_TASK_
Leaving out the pictures, please retype each record exactly.

[Source data]
━━━━━━

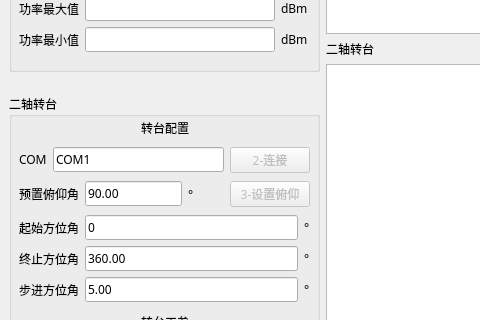
Before: the Qt Designer form mainwindow.ui in ArtisticZhao/antenna_pattern, drawn with Qt 5; both pictures show x 0 to 480 and y 303 to 623 of the 799 by 766 pixel window.
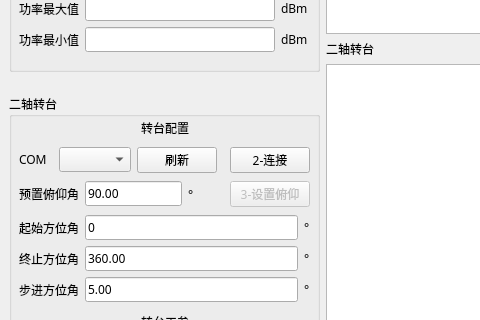
After: the same form once the commit is applied.

Commit message: 自动识别可用串口, 加入防呆设计

What changed in the file:
```diff
--- a/mainwindow.ui
+++ b/mainwindow.ui
@@ -442,16 +442,45 @@
              </widget>
             </item>
             <item>
-             <widget class="QLineEdit" name="com_port">
+             <spacer name="horizontalSpacer_14">
+              <property name="orientation">
+               <enum>Qt::Horizontal</enum>
+              </property>
+              <property name="sizeHint" stdset="0">
+               <size>
+                <width>40</width>
+                <height>20</height>
+               </size>
+              </property>
+             </spacer>
+            </item>
+            <item>
+             <widget class="QComboBox" name="cb_com_port"/>
+            </item>
+            <item>
+             <widget class="QPushButton" name="btn_refresh_com">
               <property name="text">
-               <string>COM1</string>
+               <string>刷新</string>
               </property>
              </widget>
             </item>
+            <item>
+             <spacer name="horizontalSpacer_13">
+              <property name="orientation">
+               <enum>Qt::Horizontal</enum>
+              </property>
+              <property name="sizeHint" stdset="0">
+               <size>
+                <width>40</width>
+                <height>20</height>
+               </size>
+              </property>
+             </spacer>
+            </item>
             <item>
              <widget class="QPushButton" name="com_connect">
               <property name="enabled">
-               <bool>false</bool>
+               <bool>true</bool>
               </property>
               <property name="text">
                <string>2-连接</string>
```
The commit also changes 2 other files.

━━━━━━

_TASK SOLUTION_
Before: the Qt Designer form mainwindow.ui in ArtisticZhao/antenna_pattern, drawn with Qt 5; both pictures show x 0 to 480 and y 303 to 623 of the 799 by 766 pixel window.
After: the same form once the commit is applied.

Commit message: 自动识别可用串口, 加入防呆设计

What changed in the file:
```diff
--- a/mainwindow.ui
+++ b/mainwindow.ui
@@ -442,16 +442,45 @@
              </widget>
             </item>
             <item>
-             <widget class="QLineEdit" name="com_port">
+             <spacer name="horizontalSpacer_14">
+              <property name="orientation">
+               <enum>Qt::Horizontal</enum>
+              </property>
+              <property name="sizeHint" stdset="0">
+               <size>
+                <width>40</width>
+                <height>20</height>
+               </size>
+              </property>
+             </spacer>
+            </item>
+            <item>
+             <widget class="QComboBox" name="cb_com_port"/>
+            </item>
+            <item>
+             <widget class="QPushButton" name="btn_refresh_com">
               <property name="text">
-               <string>COM1</string>
+               <string>刷新</string>
               </property>
              </widget>
             </item>
+            <item>
+             <spacer name="horizontalSpacer_13">
+              <property name="orientation">
+               <enum>Qt::Horizontal</enum>
+              </property>
+              <property name="sizeHint" stdset="0">
+               <size>
+                <width>40</width>
+                <height>20</height>
+               </size>
+              </property>
+             </spacer>
+            </item>
             <item>
              <widget class="QPushButton" name="com_connect">
               <property name="enabled">
-               <bool>false</bool>
+               <bool>true</bool>
               </property>
               <property name="text">
                <string>2-连接</string>
```
The commit also changes 2 other files.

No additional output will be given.